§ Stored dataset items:

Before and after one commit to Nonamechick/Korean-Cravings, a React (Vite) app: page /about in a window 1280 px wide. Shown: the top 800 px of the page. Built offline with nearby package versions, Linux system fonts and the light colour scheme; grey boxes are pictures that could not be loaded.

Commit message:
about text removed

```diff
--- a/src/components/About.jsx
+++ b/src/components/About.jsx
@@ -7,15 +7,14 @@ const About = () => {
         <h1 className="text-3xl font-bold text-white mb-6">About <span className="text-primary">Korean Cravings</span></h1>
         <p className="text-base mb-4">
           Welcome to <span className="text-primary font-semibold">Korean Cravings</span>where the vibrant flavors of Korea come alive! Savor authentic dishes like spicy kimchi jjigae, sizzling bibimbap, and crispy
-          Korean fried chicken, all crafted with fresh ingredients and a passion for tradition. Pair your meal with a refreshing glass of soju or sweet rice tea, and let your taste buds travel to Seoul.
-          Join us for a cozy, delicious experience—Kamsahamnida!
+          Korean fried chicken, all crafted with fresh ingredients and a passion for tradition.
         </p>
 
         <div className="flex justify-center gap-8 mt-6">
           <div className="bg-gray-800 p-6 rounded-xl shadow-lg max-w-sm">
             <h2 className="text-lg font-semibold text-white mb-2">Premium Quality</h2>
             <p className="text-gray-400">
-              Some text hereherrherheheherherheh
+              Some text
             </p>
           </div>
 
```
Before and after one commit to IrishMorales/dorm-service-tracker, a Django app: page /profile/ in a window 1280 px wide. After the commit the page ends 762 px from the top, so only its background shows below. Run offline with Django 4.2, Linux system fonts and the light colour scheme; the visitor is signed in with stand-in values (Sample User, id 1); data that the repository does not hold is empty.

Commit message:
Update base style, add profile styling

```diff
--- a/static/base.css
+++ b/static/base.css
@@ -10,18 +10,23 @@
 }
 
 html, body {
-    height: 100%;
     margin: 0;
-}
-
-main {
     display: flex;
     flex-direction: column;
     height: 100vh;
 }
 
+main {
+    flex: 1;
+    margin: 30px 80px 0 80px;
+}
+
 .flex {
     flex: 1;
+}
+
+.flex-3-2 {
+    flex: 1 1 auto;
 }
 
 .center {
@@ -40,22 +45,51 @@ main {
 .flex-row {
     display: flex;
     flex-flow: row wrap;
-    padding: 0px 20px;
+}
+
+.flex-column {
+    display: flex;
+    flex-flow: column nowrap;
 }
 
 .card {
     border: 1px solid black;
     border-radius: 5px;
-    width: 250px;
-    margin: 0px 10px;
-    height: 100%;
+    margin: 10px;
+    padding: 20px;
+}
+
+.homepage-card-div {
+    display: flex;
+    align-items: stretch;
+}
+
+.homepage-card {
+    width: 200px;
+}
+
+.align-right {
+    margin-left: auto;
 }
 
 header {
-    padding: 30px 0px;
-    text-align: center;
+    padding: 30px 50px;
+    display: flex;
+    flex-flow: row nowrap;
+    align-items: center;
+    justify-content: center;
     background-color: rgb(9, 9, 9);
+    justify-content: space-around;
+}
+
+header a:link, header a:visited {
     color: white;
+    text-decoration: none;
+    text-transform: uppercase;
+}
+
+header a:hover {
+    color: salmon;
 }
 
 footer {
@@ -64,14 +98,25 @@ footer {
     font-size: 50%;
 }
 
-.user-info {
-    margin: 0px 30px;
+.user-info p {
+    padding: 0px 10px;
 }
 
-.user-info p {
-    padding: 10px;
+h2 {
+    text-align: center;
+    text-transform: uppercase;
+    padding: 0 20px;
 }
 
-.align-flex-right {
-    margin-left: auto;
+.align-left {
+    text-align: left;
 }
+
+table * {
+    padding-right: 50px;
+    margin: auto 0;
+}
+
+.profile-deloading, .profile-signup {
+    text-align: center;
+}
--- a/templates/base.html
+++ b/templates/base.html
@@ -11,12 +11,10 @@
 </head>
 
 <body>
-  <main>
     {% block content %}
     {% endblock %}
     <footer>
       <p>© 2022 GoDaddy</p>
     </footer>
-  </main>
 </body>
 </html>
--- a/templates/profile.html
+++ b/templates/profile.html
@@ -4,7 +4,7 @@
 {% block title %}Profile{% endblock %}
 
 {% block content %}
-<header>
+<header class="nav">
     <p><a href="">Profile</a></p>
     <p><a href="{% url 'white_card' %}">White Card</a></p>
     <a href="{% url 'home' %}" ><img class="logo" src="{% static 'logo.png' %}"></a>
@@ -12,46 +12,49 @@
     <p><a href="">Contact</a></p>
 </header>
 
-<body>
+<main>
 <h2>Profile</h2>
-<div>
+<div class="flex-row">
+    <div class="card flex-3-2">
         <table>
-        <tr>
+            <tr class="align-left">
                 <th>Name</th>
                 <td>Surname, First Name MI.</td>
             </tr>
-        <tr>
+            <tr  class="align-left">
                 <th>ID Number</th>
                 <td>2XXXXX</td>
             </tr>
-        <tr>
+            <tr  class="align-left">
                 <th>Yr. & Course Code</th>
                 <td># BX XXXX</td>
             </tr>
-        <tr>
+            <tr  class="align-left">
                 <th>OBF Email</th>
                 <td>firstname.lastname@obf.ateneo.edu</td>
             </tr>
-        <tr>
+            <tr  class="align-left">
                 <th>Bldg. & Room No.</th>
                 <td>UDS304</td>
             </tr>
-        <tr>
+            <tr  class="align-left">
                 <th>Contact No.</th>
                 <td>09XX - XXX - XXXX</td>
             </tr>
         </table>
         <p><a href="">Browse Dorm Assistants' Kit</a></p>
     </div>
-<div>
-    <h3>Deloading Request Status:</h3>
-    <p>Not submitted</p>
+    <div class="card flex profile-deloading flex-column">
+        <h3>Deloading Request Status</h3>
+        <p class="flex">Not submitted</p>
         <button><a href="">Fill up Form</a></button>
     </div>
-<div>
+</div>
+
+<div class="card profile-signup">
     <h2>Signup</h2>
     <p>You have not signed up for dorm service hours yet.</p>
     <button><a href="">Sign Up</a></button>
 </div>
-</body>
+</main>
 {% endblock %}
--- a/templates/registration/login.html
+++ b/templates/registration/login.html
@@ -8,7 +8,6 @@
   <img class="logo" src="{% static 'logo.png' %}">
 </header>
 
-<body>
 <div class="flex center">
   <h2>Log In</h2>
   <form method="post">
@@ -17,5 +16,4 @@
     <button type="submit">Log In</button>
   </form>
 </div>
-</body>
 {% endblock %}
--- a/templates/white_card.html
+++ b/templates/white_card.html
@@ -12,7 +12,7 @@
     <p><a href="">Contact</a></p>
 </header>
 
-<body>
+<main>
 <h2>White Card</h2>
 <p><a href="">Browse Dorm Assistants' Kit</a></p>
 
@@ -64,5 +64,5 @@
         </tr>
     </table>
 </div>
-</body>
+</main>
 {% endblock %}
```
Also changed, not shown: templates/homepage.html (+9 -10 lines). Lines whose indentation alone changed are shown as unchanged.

§ Exercise prompt: Pick each line holding "base" out of the entries above and return it.

§ The answer:
         <p className="text-base mb-4">
Update base style, add profile styling
--- a/static/base.css
+++ b/static/base.css
--- a/templates/base.html
+++ b/templates/base.html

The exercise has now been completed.